The café, with indoor/outdoor seating, has not been finalized as of publication, but there are plans to find someone local to oversee it. The museum shop will also be revamped. Art Sparks, formerly for children, will now be for “every generation,” d’Humieres says.
All total, the Speed Art Museum will enlarge to approximately 220,000 square feet, giving plenty of room for things like the new Kentucky Gallery and exhibitions of contemporary art. The renovation has been environmentally conscious from the beginning, with plans to apply for the U.S. Green Building Council’s LEED certification.

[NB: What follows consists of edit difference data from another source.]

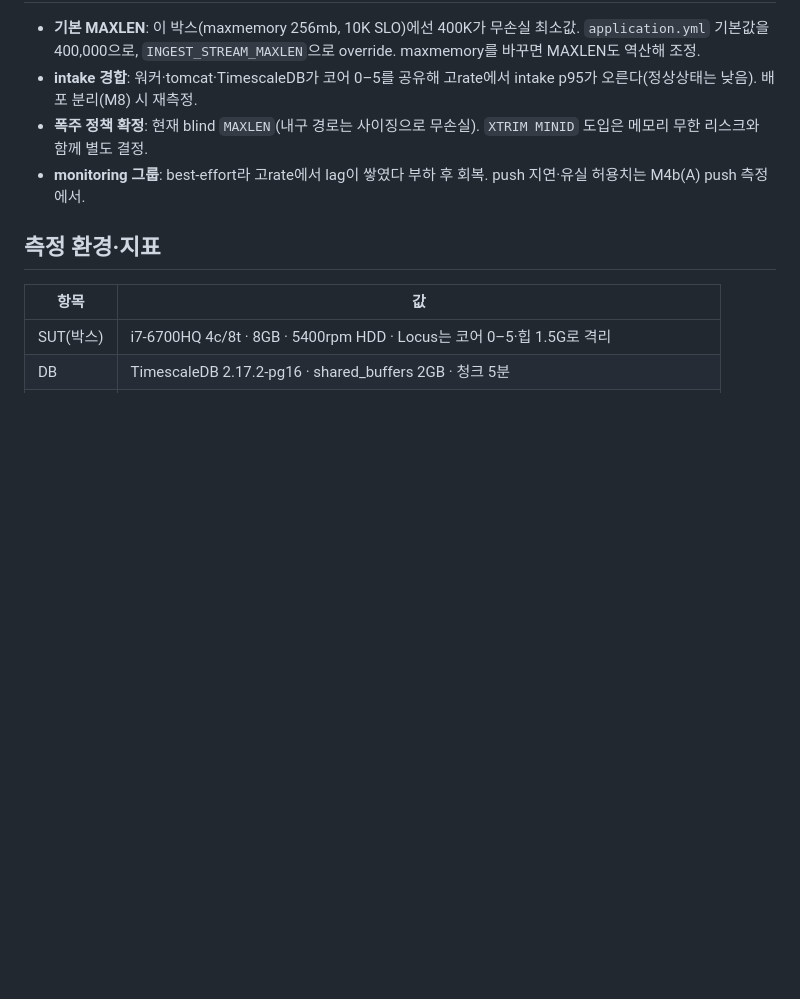
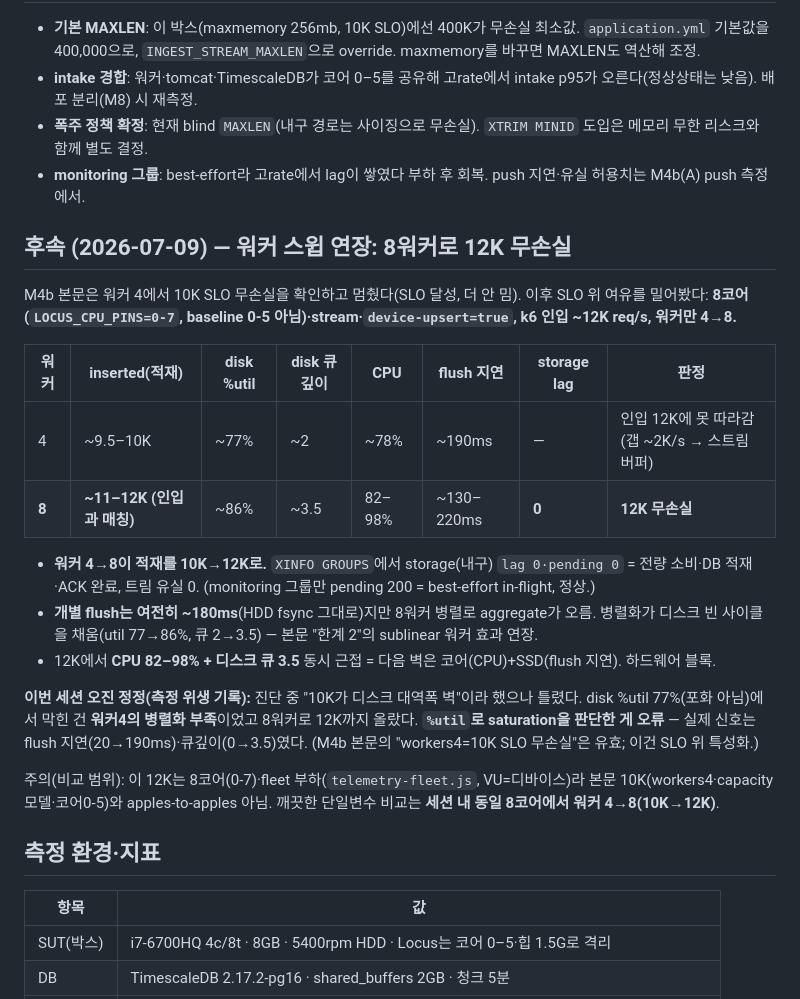
Before and after one commit to thdwjdrl401/locus, a Markdown page: docs/measurements/M4b.md, the part around the change. Rendered like a GitHub page; blank space fills up the shorter version.

Commit message:
docs(measure): M4b 후속 — 워커4→8로 적재 10K→12K 무손실
M4b 본문은 10K SLO에서 멈췄는데, 8코어(0-7)·stream·워커8로 밀어보니 적재가
인입 ~12K와 매칭(storage lag 0·pending 0 = 트림 유실 0). ~10K는 디스크 대역폭
벽이 아니라 워커4의 병렬화 부족 — disk %util 77%(포화 아님)에서 막힌 걸 8워커가
빈 사이클 채워 86%·큐 3.5로. 개별 flush는 여전히 ~180ms(HDD fsync), 병렬로
aggregate만 오름. 다음 벽=CPU(98%)+SSD.

이번 세션 오진 정정: "10K=디스크 벽" 틀렸고 %util로 saturation 판단한 게 오류.
실제 신호는 flush 지연(20→190ms)·큐깊이(0→3.5)였음. M4b 본문 "workers4=10K
SLO 무손실"은 유효(이건 SLO 위 특성화). 비교주의: 8코어/fleet라 M4b 10K와
apples-to-apples 아님 — 깨끗한 비교는 세션 내 워커 4→8.

Co-Authored-By: Claude Opus 4.8 (1M context) <noreply@anthropic.com>

```diff
--- a/docs/measurements/M4b.md
+++ b/docs/measurements/M4b.md
@@ -117,6 +117,23 @@ io.lettuce.core.RedisCommandExecutionException:
 - **폭주 정책 확정**: 현재 blind `MAXLEN`(내구 경로는 사이징으로 무손실). `XTRIM MINID` 도입은 메모리 무한 리스크와 함께 별도 결정.
 - **monitoring 그룹**: best-effort라 고rate에서 lag이 쌓였다 부하 후 회복. push 지연·유실 허용치는 M4b(A) push 측정에서.
 
+## 후속 (2026-07-09) — 워커 스윕 연장: 8워커로 12K 무손실
+
+M4b 본문은 워커 4에서 10K SLO 무손실을 확인하고 멈췄다(SLO 달성, 더 안 밈). 이후 SLO 위 여유를 밀어봤다: **8코어(`LOCUS_CPU_PINS=0-7`, baseline 0-5 아님)·stream·`device-upsert=true`, k6 인입 ~12K req/s, 워커만 4→8.**
+
+| 워커 | inserted(적재) | disk %util | disk 큐깊이 | CPU | flush 지연 | storage lag | 판정 |
+|---|---|---|---|---|---|---|---|
+| 4 | ~9.5–10K | ~77% | ~2 | ~78% | ~190ms | — | 인입 12K에 못 따라감(갭 ~2K/s → 스트림 버퍼) |
+| **8** | **~11–12K (인입과 매칭)** | ~86% | ~3.5 | 82–98% | ~130–220ms | **0** | **12K 무손실** |
+
+- **워커 4→8이 적재를 10K→12K로.** `XINFO GROUPS`에서 storage(내구) `lag 0·pending 0` = 전량 소비·DB 적재·ACK 완료, 트림 유실 0. (monitoring 그룹만 pending 200 = best-effort in-flight, 정상.)
+- **개별 flush는 여전히 ~180ms**(HDD fsync 그대로)지만 8워커 병렬로 aggregate가 오름. 병렬화가 디스크 빈 사이클을 채움(util 77→86%, 큐 2→3.5) — 본문 "한계 2"의 sublinear 워커 효과 연장.
+- 12K에서 **CPU 82–98% + 디스크 큐 3.5** 동시 근접 = 다음 벽은 코어(CPU)+SSD(flush 지연). 하드웨어 블록.
+
+**이번 세션 오진 정정(측정 위생 기록):** 진단 중 "10K가 디스크 대역폭 벽"이라 했으나 틀렸다. disk %util 77%(포화 아님)에서 막힌 건 **워커4의 병렬화 부족**이었고 8워커로 12K까지 올랐다. **`%util`로 saturation을 판단한 게 오류** — 실제 신호는 flush 지연(20→190ms)·큐깊이(0→3.5)였다. (M4b 본문의 "workers4=10K SLO 무손실"은 유효; 이건 SLO 위 특성화.)
+
+주의(비교 범위): 이 12K는 8코어(0-7)·fleet 부하(`telemetry-fleet.js`, VU=디바이스)라 본문 10K(workers4·capacity 모델·코어0-5)와 apples-to-apples 아님. 깨끗한 단일변수 비교는 **세션 내 동일 8코어에서 워커 4→8(10K→12K)**.
+
 ## 측정 환경·지표
 | 항목 | 값 |
 |---|---|
```
Also changed, not shown: docs/STATUS.md (+1 -0 lines).
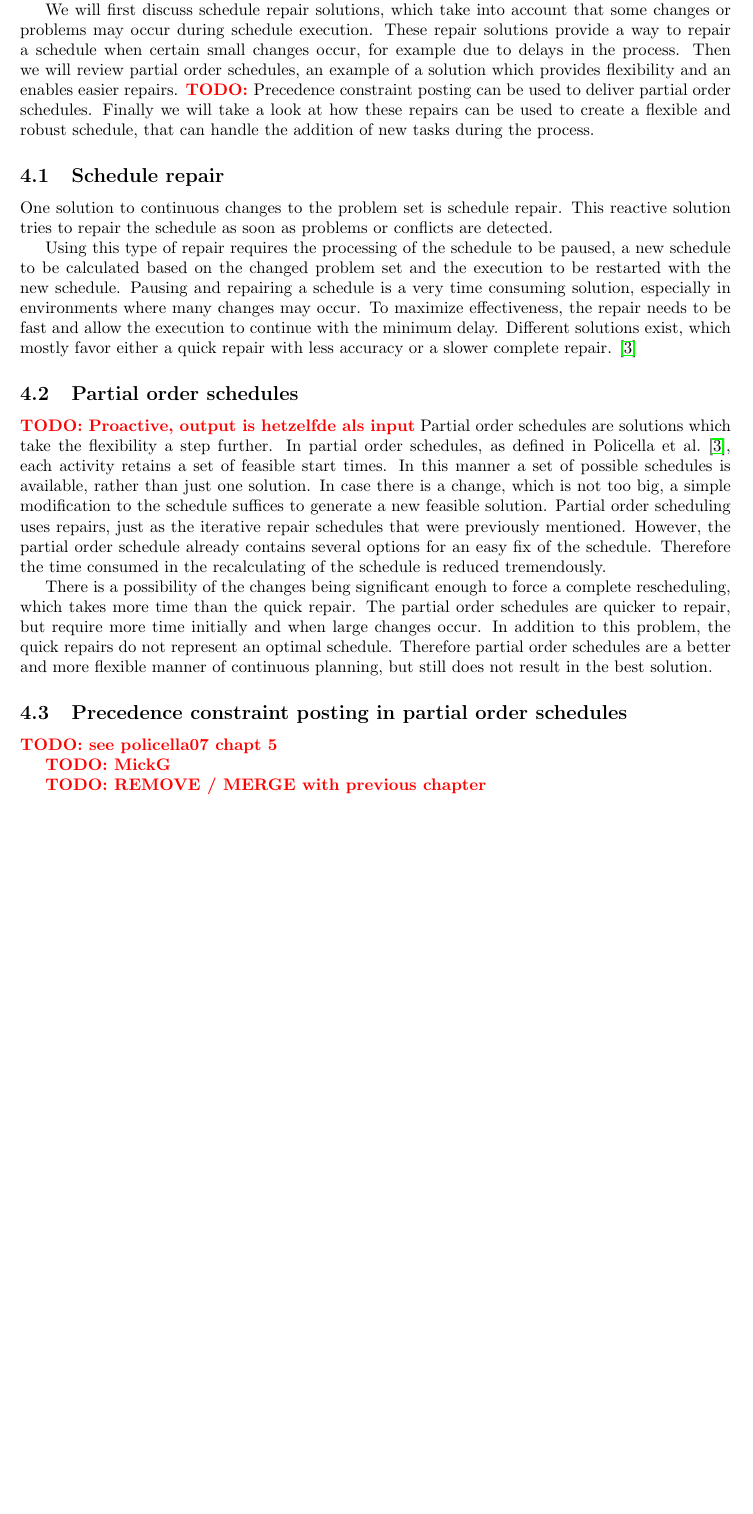
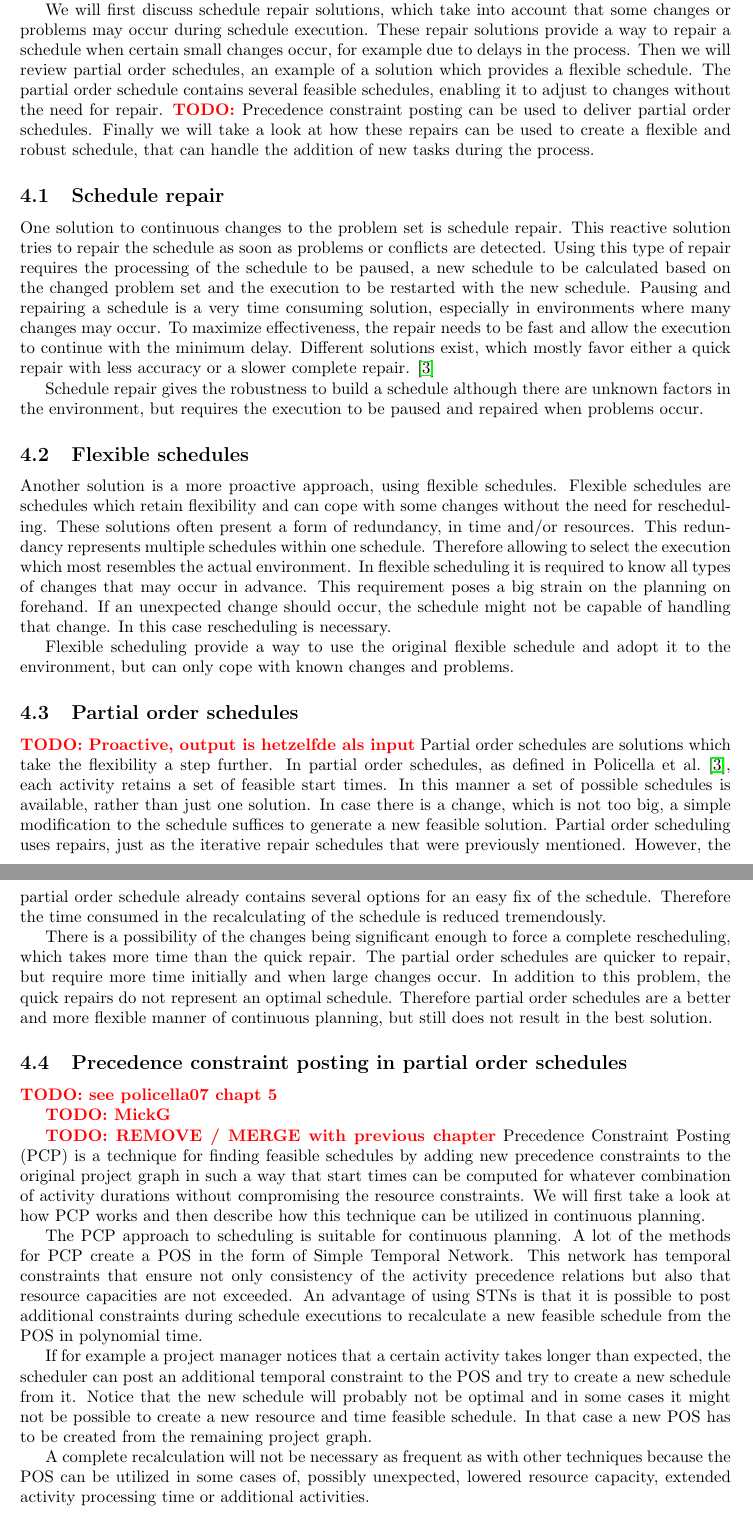
Before and after one commit to deazurain/rrcs, a LaTeX paper (rrcs.tex): part of page 10 of 12 before the commit and two parts of pages 10 and 11 of 13 after it, the two joined at a grey line, cut so that both start at the same text, the shorter picture padded with empty space. Compiled offline with pdfLaTeX.

Commit message:
Added flexible schedules

```diff
--- a/rrcs.tex
+++ b/rrcs.tex
@@ -333,19 +333,34 @@ This requires the schedule to be changed or updated while processing the tasks i
 
 We will first discuss schedule repair solutions, which take into account that some changes or problems may occur during schedule execution.
 These repair solutions provide a way to repair a schedule when certain small changes occur, for example due to delays in the process.
-Then we will review partial order schedules, an example of a solution which provides flexibility and an enables easier repairs.
+Then we will review partial order schedules, an example of a solution which provides a flexible schedule.
+The partial order schedule contains several feasible schedules, enabling it to adjust to changes without the need for repair.
 \TODO{}Precedence constraint posting can be used to deliver partial order schedules.
 Finally we will take a look at how these repairs can be used to create a flexible and robust schedule, that can handle the addition of new tasks during the process.
 
 \subsection{Schedule repair}
 One solution to continuous changes to the problem set is schedule repair.
 This reactive solution tries to repair the schedule as soon as problems or conflicts are detected.
-
 Using this type of repair requires the processing of the schedule to be paused, a new schedule to be calculated based on the changed problem set and the execution to be restarted with the new schedule.
 Pausing and repairing a schedule is a very time consuming solution, especially in environments where many changes may occur.
 To maximize effectiveness, the repair needs to be fast and allow the execution to continue with the minimum delay.
 Different solutions exist, which mostly favor either a quick repair with less accuracy or a slower complete repair.
 \cite{policella07}
+
+Schedule repair gives the robustness to build a schedule although there are unknown factors in the environment, but requires the execution to be paused and repaired when problems occur.
+
+\subsection{Flexible schedules}
+Another solution is a more proactive approach, using flexible schedules.
+Flexible schedules are schedules which retain flexibility and can cope with some changes without the need for rescheduling.
+These solutions often present a form of redundancy, in time and/or resources.
+This redundancy represents multiple schedules within one schedule.
+Therefore allowing to select the execution which most resembles the actual environment.
+In flexible scheduling it is required to know all types of changes that may occur in advance.
+This requirement poses a big strain on the planning on forehand.
+If an unexpected change should occur, the schedule might not be capable of handling that change.
+In this case rescheduling is necessary.
+
+Flexible scheduling provide a way to use the original flexible schedule and adopt it to the environment, but can only cope with known changes and problems.
 
 \subsection{Partial order schedules}
 \TODO{Proactive, output is hetzelfde als input}
@@ -368,21 +383,21 @@ Therefore partial order schedules are a better and more flexible manner of conti
 \TODO{MickG}
 
 \TODO{REMOVE / MERGE with previous chapter}
-%Precedence Constraint Posting (PCP) is a technique for finding feasible schedules by adding new precedence constraints to the original project graph in such a way that start times can be computed for whatever combination of activity durations without compromising the resource constraints.
-%We will first take a look at how PCP works and then describe how this technique can be utilized in continuous planning.
-%
-%
-%The PCP approach to scheduling is suitable for continuous planning.
-%A lot of the methods for PCP create a POS in the form of Simple Temporal Network.
-%This network has temporal constraints that ensure not only consistency of the activity precedence relations but also that resource capacities are not exceeded.
-%An advantage of using STNs is that it is possible to post additional constraints during schedule executions to recalculate a new feasible schedule from the POS in polynomial time.
-%
-%If for example a project manager notices that a certain activity takes longer than expected, the scheduler can post an additional temporal constraint to the POS and try to create a new schedule from it.
-%Notice that the new schedule will probably not be optimal and in some cases it might not be possible to create a new resource and time feasible schedule.
-%In that case a new POS has to be created from the remaining project graph.
-%
-%
-%A complete recalculation will not be necessary as frequent as with other techniques because the POS can be utilized in some cases of, possibly unexpected, lowered resource capacity, extended activity processing time or additional activities.
+Precedence Constraint Posting (PCP) is a technique for finding feasible schedules by adding new precedence constraints to the original project graph in such a way that start times can be computed for whatever combination of activity durations without compromising the resource constraints.
+We will first take a look at how PCP works and then describe how this technique can be utilized in continuous planning.
+
+
+The PCP approach to scheduling is suitable for continuous planning.
+A lot of the methods for PCP create a POS in the form of Simple Temporal Network.
+This network has temporal constraints that ensure not only consistency of the activity precedence relations but also that resource capacities are not exceeded.
+An advantage of using STNs is that it is possible to post additional constraints during schedule executions to recalculate a new feasible schedule from the POS in polynomial time.
+
+If for example a project manager notices that a certain activity takes longer than expected, the scheduler can post an additional temporal constraint to the POS and try to create a new schedule from it.
+Notice that the new schedule will probably not be optimal and in some cases it might not be possible to create a new resource and time feasible schedule.
+In that case a new POS has to be created from the remaining project graph.
+
+
+A complete recalculation will not be necessary as frequent as with other techniques because the POS can be utilized in some cases of, possibly unexpected, lowered resource capacity, extended activity processing time or additional activities.
 
 
 \newpage
```
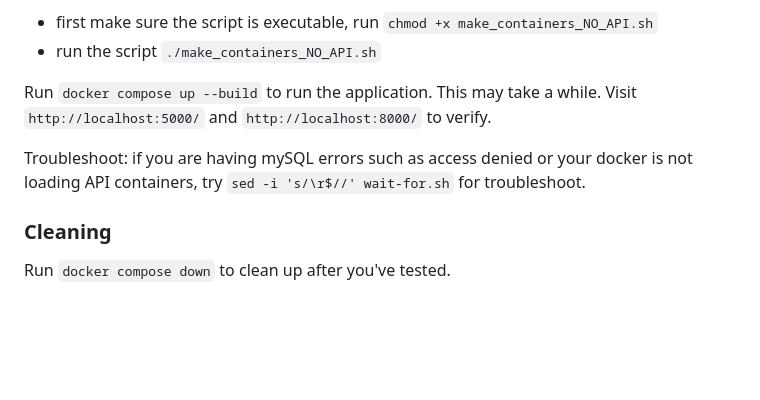
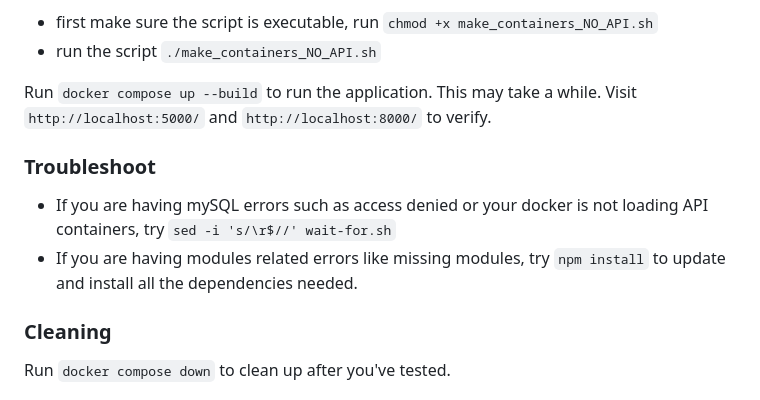
Before and after one commit to beheyx/Interactive-Survey-Tool-For-Data-Visualization-v2, a Markdown page: README.md, the part around the change. GitHub-like rendering; blank space fills up the shorter version.

Commit message:
Updated README
updated README to include troubleshoot tips for missing modules, ie (npm install)

```diff
--- a/README.md
+++ b/README.md
@@ -51,7 +51,9 @@ We need to set up the mySQL database in Docker:
 
 Run `docker compose up --build` to run the application. This may take a while. Visit `http://localhost:5000/` and `http://localhost:8000/` to verify.
 
-Troubleshoot: if you are having mySQL errors such as access denied or your docker is not loading API containers, try `sed -i 's/\r$//' wait-for.sh` for troubleshoot.
+### Troubleshoot
+- If you are having mySQL errors such as access denied or your docker is not loading API containers, try `sed -i 's/\r$//' wait-for.sh`
+- If you are having modules related errors like missing modules, try `npm install` to update and install all the dependencies needed.
 
 ### Cleaning
 Run `docker compose down` to clean up after you've tested.
```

“The building is a beautiful thing,” states d’Humieres. “The soul of the building is a 21st century museum, … a place in the community where you can stimulate creativity. Where in the city can you have a dialogue, a discussion, with creativity? The building is the structure. I want to be bold enough to have controversial discussions about art within the physical structure of the building. I want the Speed to be a hub of creativity.”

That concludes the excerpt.